  • Stop It Now! Minnesota presented testimony to the Governor’s Commission on Sex Offender Policy on what Minnesota could do to prevent the sexual abuse of children.
  • In addition, Stop It Now! Minnesota worked with several youth serving organizations to implement the CDC recommendations on comprehensive policies and practices to prevent child sexual abuse.

Community Education & Training

Stop It Now! presented at a wide variety of conferences including the Minnesota Social Services Association, the Minnesota Organization on Adolescent Pregnancy, Prevention, and Parenting, Prevent Child Abuse Minnesota, etc. They also hosted Dialogues—presentation where adults affected by child sexual abuse shared their stories and participated in a conversation with audience members. 

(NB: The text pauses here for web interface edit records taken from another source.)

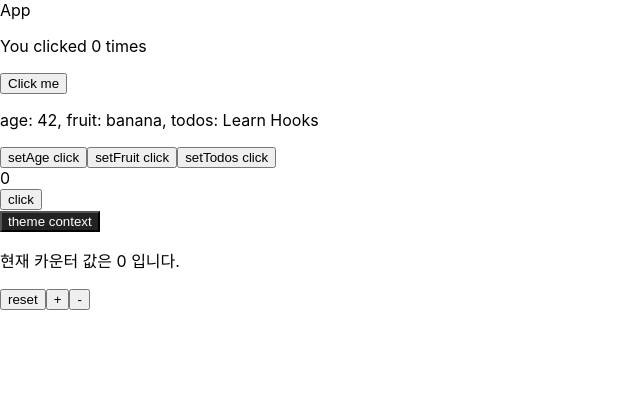
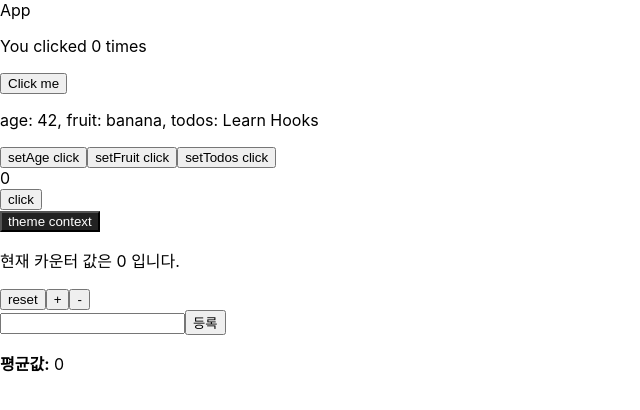
Before and after one commit to radlohead/TIL, a React app in the folder react-hooks/: page / in a window 1280 px wide. Shown: the top 410 px of the page, without its empty margins (0-640 px from the left). Built offline with nearby package versions, Linux system fonts and the light colour scheme.

Commit message:
react-hooks - useMemo

```diff
--- a/react-hooks/src/App.js
+++ b/react-hooks/src/App.js
@@ -3,6 +3,7 @@
 import { UseEffectExam } from 'components/UseEffectExam'
 import { UseContextExam } from 'components/UseContextExam'
 import UseReducerExam from 'components/UseReducerExam'
+import UseMemoExam from 'components/UseMemoExam'
 
 function App() {
     return (
@@ -13,6 +14,7 @@
             <UseEffectExam />
             <UseContextExam />
             <UseReducerExam />
+            <UseMemoExam />
         </div>
     )
 }
--- /dev/null
+++ b/react-hooks/src/components/UseMemoExam.jsx
@@ -0,0 +1,46 @@
+import React, { useState, useMemo, useCallback } from 'react'
+
+const getAverage = numbers => {
+    if (numbers.length === 0) return 0
+    const sum = numbers.reduce((a, b) => a + b)
+    return sum / numbers.length
+}
+const Average = () => {
+    const [list, setList] = useState([])
+    const [number, setNumber] = useState('')
+
+    const onChange = useCallback(e => {
+        setNumber(e.target.value)
+    }, [])
+    const onInsert = useCallback(
+        e => {
+            if (!number) return
+            else if (!number.match(/[0-9]/)) {
+                alert('숫자만 입력할 수 있습니다.')
+                setNumber('')
+                return
+            }
+            const nextList = list.concat(parseInt(number))
+            setList(nextList)
+            setNumber('')
+        },
+        [number, list]
+    )
+    const avg = useMemo(() => getAverage(list), [list])
+
+    return (
+        <div>
+            <input value={number} onChange={onChange} />
+            <button onClick={onInsert}>등록</button>
+            <ul>
+                {list.map((value, index) => (
+                    <li key={index}>{value}</li>
+                ))}
+            </ul>
+            <div>
+                <b>평균값:</b> {avg}
+            </div>
+        </div>
+    )
+}
+export default Average
```
Also changed, not shown: 1 other file (tests, documents, lock files or other folders).
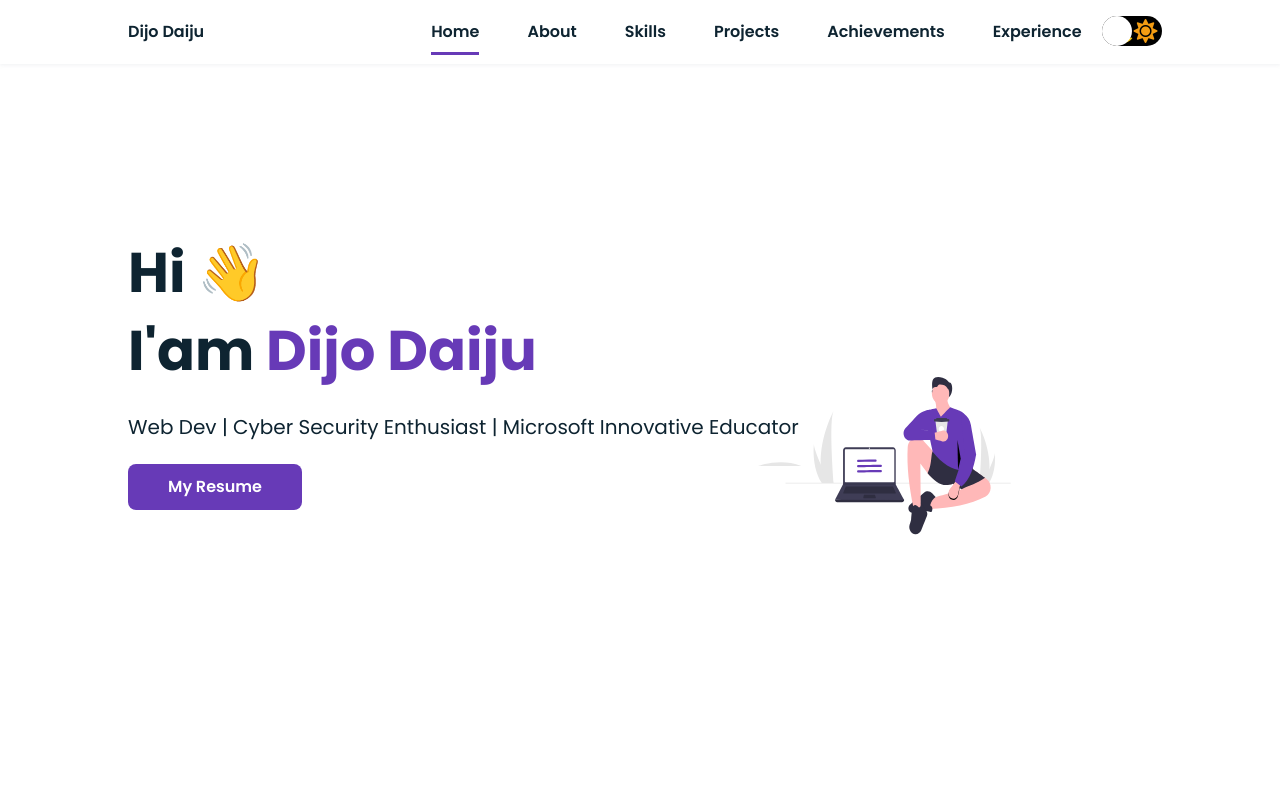
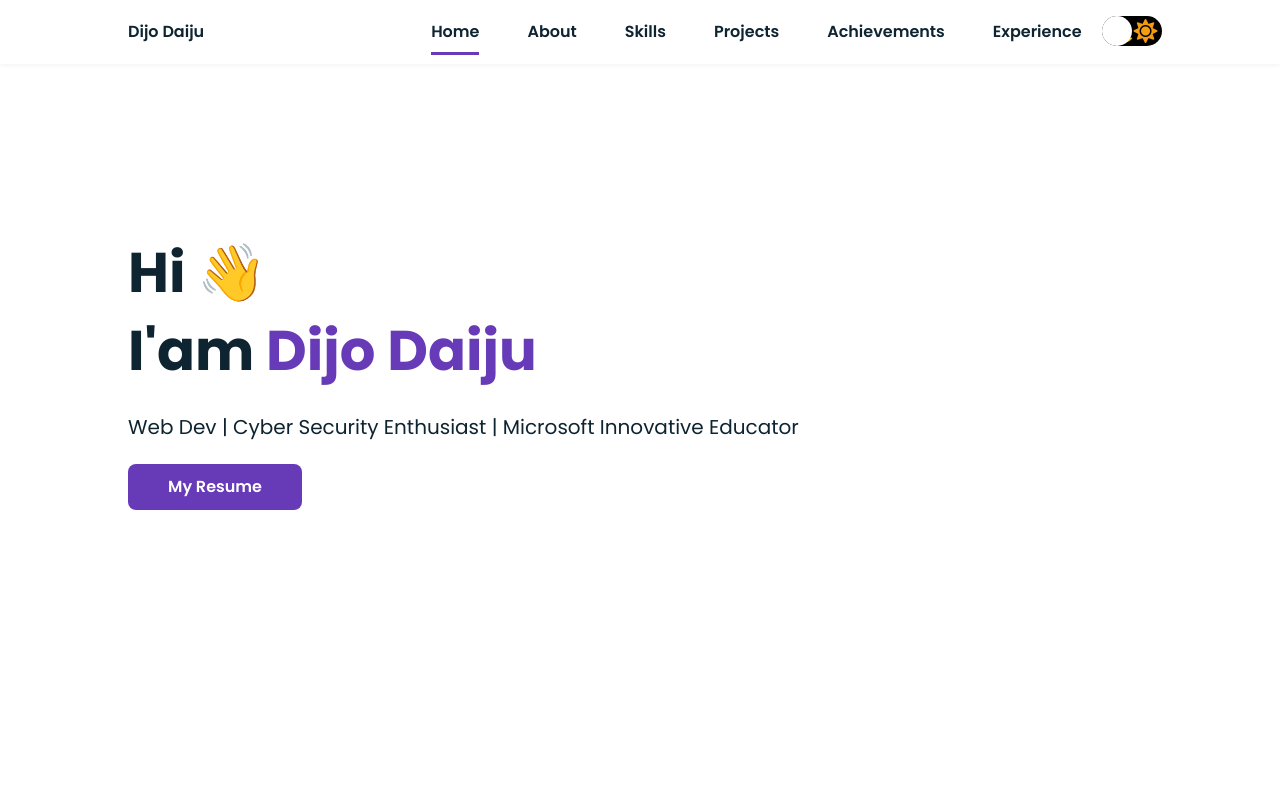
Before and after one commit to dijodaiju7/dijodaiju7.github.io, a plain HTML site: page index.html in a window 1280 px wide. Shown: the top 800 px of the page. Drawn offline with nearby package versions, Linux system fonts and the light colour scheme.

Commit message:
Update index.html

```diff
--- a/index.html
+++ b/index.html
@@ -71,7 +71,7 @@
                 </div>
 
                 <div class="home__img">
-                    <img src="assets/img/hero.svg" alt="">
+                    <!--<img src="assets/img/hero.svg" alt="">-->
                 </div>
             </section>
 
```
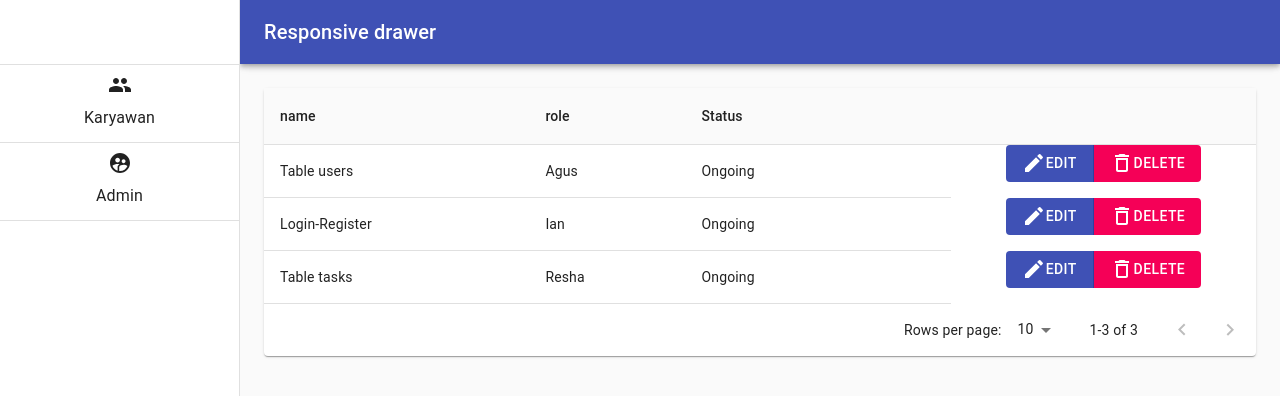
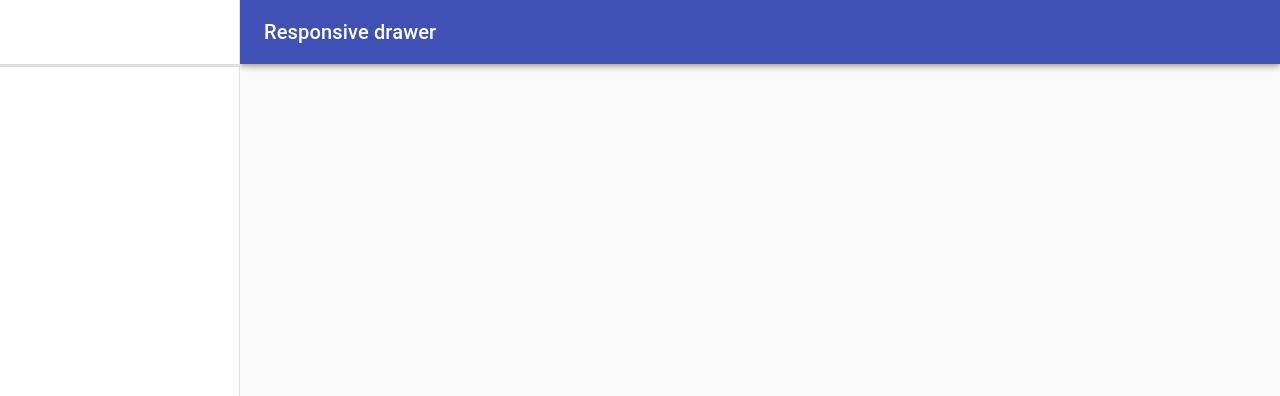
Before and after one commit to Task-Manage/front-end, a React (Create React App) app: page / in a window 1280 px wide. Shown: the top 396 px of the page. Built offline with nearby package versions, Linux system fonts and the light colour scheme.

Commit message:
make sidebar reusable component

```diff
--- a/src/Components/Sidebar/Sidebar.jsx
+++ b/src/Components/Sidebar/Sidebar.jsx
@@ -1,25 +1,18 @@
 import React from "react";
-import PropTypes from "prop-types";
-import AppBar from "@material-ui/core/AppBar";
-import CssBaseline from "@material-ui/core/CssBaseline";
-import Divider from "@material-ui/core/Divider";
-import Drawer from "@material-ui/core/Drawer";
-import Hidden from "@material-ui/core/Hidden";
-import IconButton from "@material-ui/core/IconButton";
-import InboxIcon from "@material-ui/icons/MoveToInbox";
-import List from "@material-ui/core/List";
-import ListItem from "@material-ui/core/ListItem";
-import ListItemIcon from "@material-ui/core/ListItemIcon";
-import ListItemText from "@material-ui/core/ListItemText";
-import MailIcon from "@material-ui/icons/Mail";
-import MenuIcon from "@material-ui/icons/Menu";
-import Toolbar from "@material-ui/core/Toolbar";
-import Typography from "@material-ui/core/Typography";
+import {
+  AppBar,
+  CssBaseline,
+  Divider,
+  Drawer,
+  Hidden,
+  IconButton,
+  Toolbar,
+  Typography,
+} from "@material-ui/core";
+
+// icon
+import { Menu } from "@material-ui/icons";
 import { makeStyles, useTheme } from "@material-ui/core/styles";
-import TableUser from "../TableUser/TableUser";
-// icon
-import PeopleIcon from "@material-ui/icons/People";
-import SupervisedUserCircleIcon from "@material-ui/icons/SupervisedUserCircle";
 
 const drawerWidth = 240;
 
@@ -70,13 +63,9 @@ function Sidebar(props) {
     <div>
       <div className={classes.toolbar} />
       <Divider />
-            <List>
-                <PeopleIcon /> <ListItemText primary="Karyawan" />
-            </List>
+      {props.tabEmployees}
       <Divider />
-            <List>
-                <SupervisedUserCircleIcon /> <ListItemText primary="Admin" />
-            </List>
+      {props.tabTasks}
       <Divider />
     </div>
   );
@@ -96,7 +85,7 @@ function Sidebar(props) {
             onClick={handleDrawerToggle}
             className={classes.menuButton}
           >
-                        <MenuIcon />
+            <Menu />
           </IconButton>
           <Typography variant="h6" noWrap>
             Responsive drawer
@@ -136,7 +125,7 @@ function Sidebar(props) {
       </nav>
       <main className={classes.content}>
         <div className={classes.toolbar} />
-                <TableUser />
+        {props.table}
       </main>
     </div>
   );
```
Lines whose indentation alone changed are shown as unchanged.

Stop It Now! Minnesota developed and regularly delivered two primary trainings:

  • How Recognizing and Responding to Children’s Sexual Behaviors Can Prevent Child Sexual Abuse
  • Let’s Talk: Adults talking with Adults about Child Sexual Abuse Prevention

As part of the practice change described in the Public Policy section above, Stop It Now! Minnesota was invited to provide training to child care providers throughout the state. To address demand for this training, Stop It Now! Minnesota created a training of trainers and trained 20 experienced trainers from throughout Minnesota to provide this workshop. These workshops are still offered throughout the state. 


Stop It Now! Minnesota randomly surveyed 500 adults in both 2003 and 2007. They learned that residents who said they were familiar with Stop It Now! Minnesota in 2007 were more knowledgeable about child sexual abuse prevention including being significantly:

  • More likely to be interested in information on how to recognize signs of an adult at risk for abusing children (86.4% of those familiar vs. 74.2% of those not familiar)
  • More likely to strongly agree that it is likely adults who sexually abuse children live in their community (38.3% vs. 25.3%);
  • More likely to know a child who may have been sexually abused (22.8% vs. 8.6%)
  • More likely to refer people they were concerned may be sexually abusing a child to the Stop It Now! Helpline (4.5% vs. 0.7%) or other help lines (7.0% vs. 1.6%); and
  • Less likely to say they “don’t know” the warning signs of an adult who has sexually abused a child (24.8% vs. 44.9%).

Additional evaluation results

Media Coverage

Lessons Learned

Don’t underestimate the power and importance of healthy communication and collaboration. Minnesota had a history of collaboration between sex offender treatment providers and providers working with victims of sexual assault. Stop It Now! Minnesota built on that by recruiting and maintaining an active Advisory Committee where each member was encouraged to participate and to share their point of view. This resulted in many challenging conversations including decisions to sometimes agree to disagree but it also lead to strong, widespread public support of Stop It Now! Minnesota and its agenda. 

Be prepared for potential negative press coverage of social marketing campaigns. Before launching the ad campaign targeting adults concerned about their own behavior, staff spent considerable time with the Advisory Committee and visiting partner organizations to be certain that there was support for the campaign and to prepare for potential backlash to the campaign. It was also very helpful to work with a media consultant to prepare background materials for the press.

Plan for sustainability from the very beginning of your project. Project Pathfinder, Inc. operated primarily as a fee for service mental health provider. They did not have an infrastructure or experience with seeking grants. This resulted in a delay in seeking new funding and resulted in a dramatic decrease in funding once the CDC funding period ended. By 2009, they had no funds for Stop It Now! program staff.